Items listed in a dataset =
------------------------------------

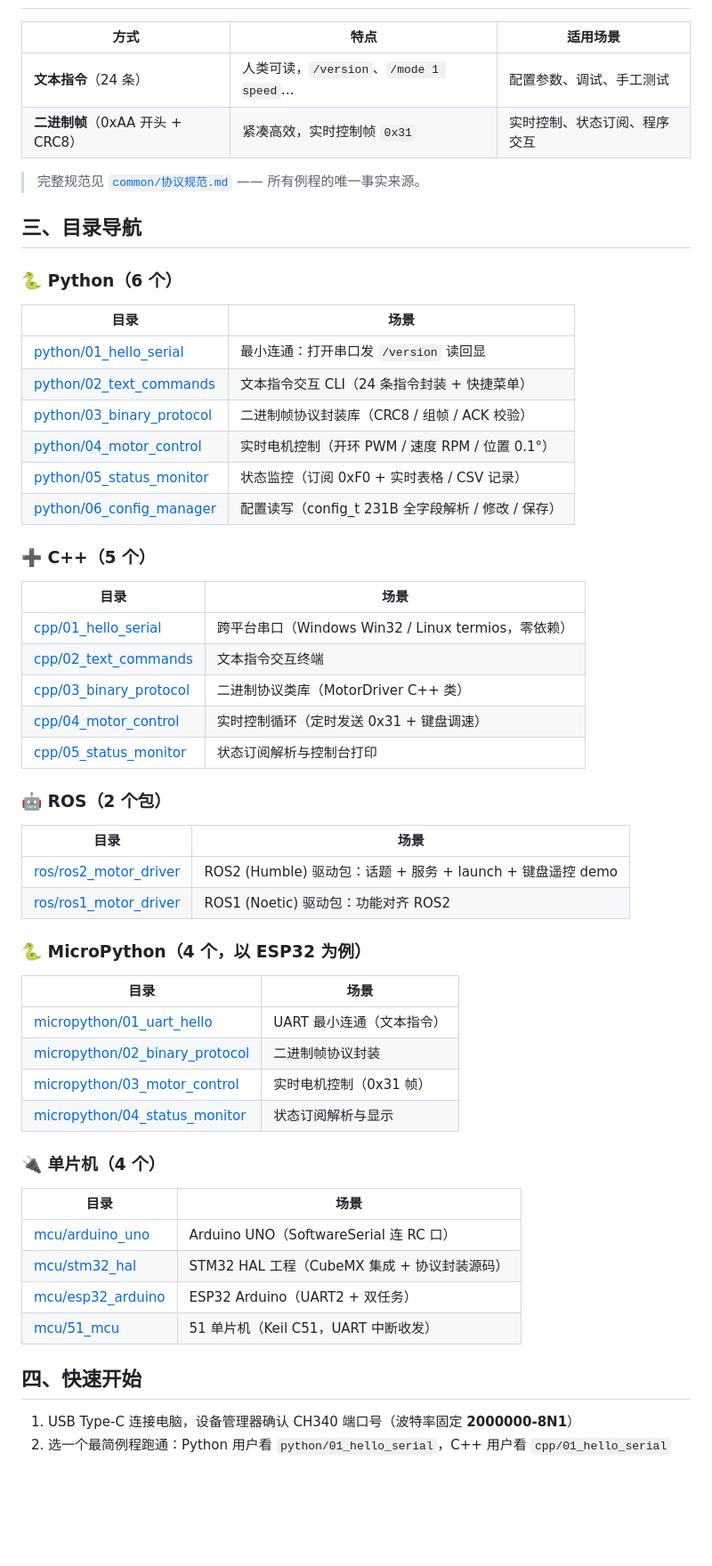
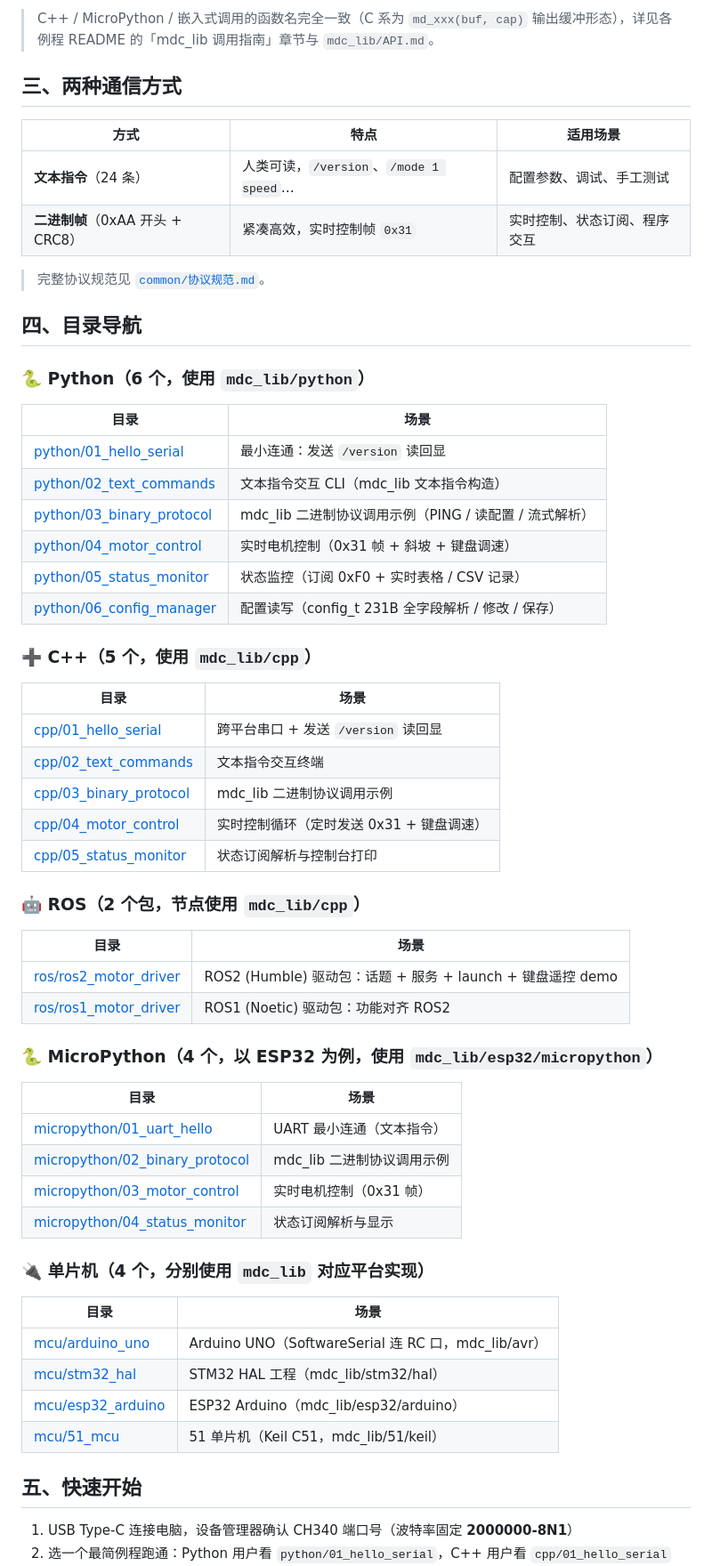
Before and after one commit to mumu-elec/mdc-pub, a Markdown page: 例程/README.md, the part around one of its changes. Shown at 89% size. Drawn GitHub-style; blank space fills up the shorter version.

```diff
--- a/例程/README.md
+++ b/例程/README.md
@@ -15,55 +75,58 @@
+> C++ / MicroPython / 嵌入式调用的函数名完全一致（C 系为 `md_xxx(buf, cap)` 输出缓冲形态），详见各例程 README 的「mdc_lib 调用指南」章节与 `mdc_lib/API.md`。
+
+## 三、两种通信方式
 
 | 方式 | 特点 | 适用场景 |
 |------|------|---------|
 | **文本指令**（24 条） | 人类可读，`/version`、`/mode 1 speed`… | 配置参数、调试、手工测试 |
 | **二进制帧**（0xAA 开头 + CRC8） | 紧凑高效，实时控制帧 `0x31` | 实时控制、状态订阅、程序交互 |
 
-> 完整规范见 [`common/协议规范.md`](common/协议规范.md) —— 所有例程的唯一事实来源。
+> 完整协议规范见 [`common/协议规范.md`](common/协议规范.md)。
 
-## 三、目录导航
+## 四、目录导航
 
-### 🐍 Python（6 个）
+### 🐍 Python（6 个，使用 `mdc_lib/python`）
 | 目录 | 场景 |
 |------|------|
-| [python/01_hello_serial](python/01_hello_serial/README.md) | 最小连通：打开串口发 `/version` 读回显 |
-| [python/02_text_commands](python/02_text_commands/README.md) | 文本指令交互 CLI（24 条指令封装 + 快捷菜单） |
-| [python/03_binary_protocol](python/03_binary_protocol/README.md) | 二进制帧协议封装库（CRC8 / 组帧 / ACK 校验） |
-| [python/04_motor_control](python/04_motor_control/README.md) | 实时电机控制（开环 PWM / 速度 RPM / 位置 0.1°） |
+| [python/01_hello_serial](python/01_hello_serial/README.md) | 最小连通：发送 `/version` 读回显 |
+| [python/02_text_commands](python/02_text_commands/README.md) | 文本指令交互 CLI（mdc_lib 文本指令构造） |
+| [python/03_binary_protocol](python/03_binary_protocol/README.md) | mdc_lib 二进制协议调用示例（PING / 读配置 / 流式解析） |
+| [python/04_motor_control](python/04_motor_control/README.md) | 实时电机控制（0x31 帧 + 斜坡 + 键盘调速） |
 | [python/05_status_monitor](python/05_status_monitor/README.md) | 状态监控（订阅 0xF0 + 实时表格 / CSV 记录） |
 | [python/06_config_manager](python/06_config_manager/README.md) | 配置读写（config_t 231B 全字段解析 / 修改 / 保存） |
 
-### ➕ C++（5 个）
+### ➕ C++（5 个，使用 `mdc_lib/cpp`）
 | 目录 | 场景 |
 |------|------|
-| [cpp/01_hello_serial](cpp/01_hello_serial/README.md) | 跨平台串口（Windows Win32 / Linux termios，零依赖） |
+| [cpp/01_hello_serial](cpp/01_hello_serial/README.md) | 跨平台串口 + 发送 `/version` 读回显 |
 | [cpp/02_text_commands](cpp/02_text_commands/README.md) | 文本指令交互终端 |
-| [cpp/03_binary_protocol](cpp/03_binary_protocol/README.md) | 二进制协议类库（MotorDriver C++ 类） |
+| [cpp/03_binary_protocol](cpp/03_binary_protocol/README.md) | mdc_lib 二进制协议调用示例 |
 | [cpp/04_motor_control](cpp/04_motor_control/README.md) | 实时控制循环（定时发送 0x31 + 键盘调速） |
 | [cpp/05_status_monitor](cpp/05_status_monitor/README.md) | 状态订阅解析与控制台打印 |
 
-### 🤖 ROS（2 个包）
+### 🤖 ROS（2 个包，节点使用 `mdc_lib/cpp`）
 | 目录 | 场景 |
 |------|------|
 | [ros/ros2_motor_driver](ros/ros2_motor_driver/README.md) | ROS2 (Humble) 驱动包：话题 + 服务 + launch + 键盘遥控 demo |
 | [ros/ros1_motor_driver](ros/ros1_motor_driver/README.md) | ROS1 (Noetic) 驱动包：功能对齐 ROS2 |
 
-### 🐍 MicroPython（4 个，以 ESP32 为例）
+### 🐍 MicroPython（4 个，以 ESP32 为例，使用 `mdc_lib/esp32/micropython`）
 | 目录 | 场景 |
 |------|------|
 | [micropython/01_uart_hello](micropython/01_uart_hello/README.md) | UART 最小连通（文本指令） |
-| [micropython/02_binary_protocol](micropython/02_binary_protocol/README.md) | 二进制帧协议封装 |
+| [micropython/02_binary_protocol](micropython/02_binary_protocol/README.md) | mdc_lib 二进制协议调用示例 |
 | [micropython/03_motor_control](micropython/03_motor_control/README.md) | 实时电机控制（0x31 帧） |
 | [micropython/04_status_monitor](micropython/04_status_monitor/README.md) | 状态订阅解析与显示 |
 
-### 🔌 单片机（4 个）
+### 🔌 单片机（4 个，分别使用 `mdc_lib` 对应平台实现）
 | 目录 | 场景 |
 |------|------|
-| [mcu/arduino_uno](mcu/arduino_uno/README.md) | Arduino UNO（SoftwareSerial 连 RC 口） |
-| [mcu/stm32_hal](mcu/stm32_hal/README.md) | STM32 HAL 工程（CubeMX 集成 + 协议封装源码） |
-| [mcu/esp32_arduino](mcu/esp32_arduino/README.md) | ESP32 Arduino（UART2 + 双任务） |
-| [mcu/51_mcu](mcu/51_mcu/README.md) | 51 单片机（Keil C51，UART 中断收发） |
+| [mcu/arduino_uno](mcu/arduino_uno/README.md) | Arduino UNO（SoftwareSerial 连 RC 口，mdc_lib/avr） |
+| [mcu/stm32_hal](mcu/stm32_hal/README.md) | STM32 HAL 工程（mdc_lib/stm32/hal） |
+| [mcu/esp32_arduino](mcu/esp32_arduino/README.md) | ESP32 Arduino（mdc_lib/esp32/arduino） |
+| [mcu/51_mcu](mcu/51_mcu/README.md) | 51 单片机（Keil C51，mdc_lib/51/keil） |
 
-## 四、快速开始
+## 五、快速开始
 
 1. USB Type-C 连接电脑，设备管理器确认 CH340 端口号（波特率固定 **2000000-8N1**）
 2. 选一个最简例程跑通：Python 用户看 `python/01_hello_serial`，C++ 用户看 `cpp/01_hello_serial`
```
Also changed, not shown: other parts of 例程/README.md (+68 -7 lines).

------------------------------------

THE TASK = Look through the entries above, find each line containing "键盘调速", and copy it.

EXPECTED OUTPUT =
+| [python/04_motor_control](python/04_motor_control/README.md) | 实时电机控制（0x31 帧 + 斜坡 + 键盘调速） |
 | [cpp/04_motor_control](cpp/04_motor_control/README.md) | 实时控制循环（定时发送 0x31 + 键盘调速） |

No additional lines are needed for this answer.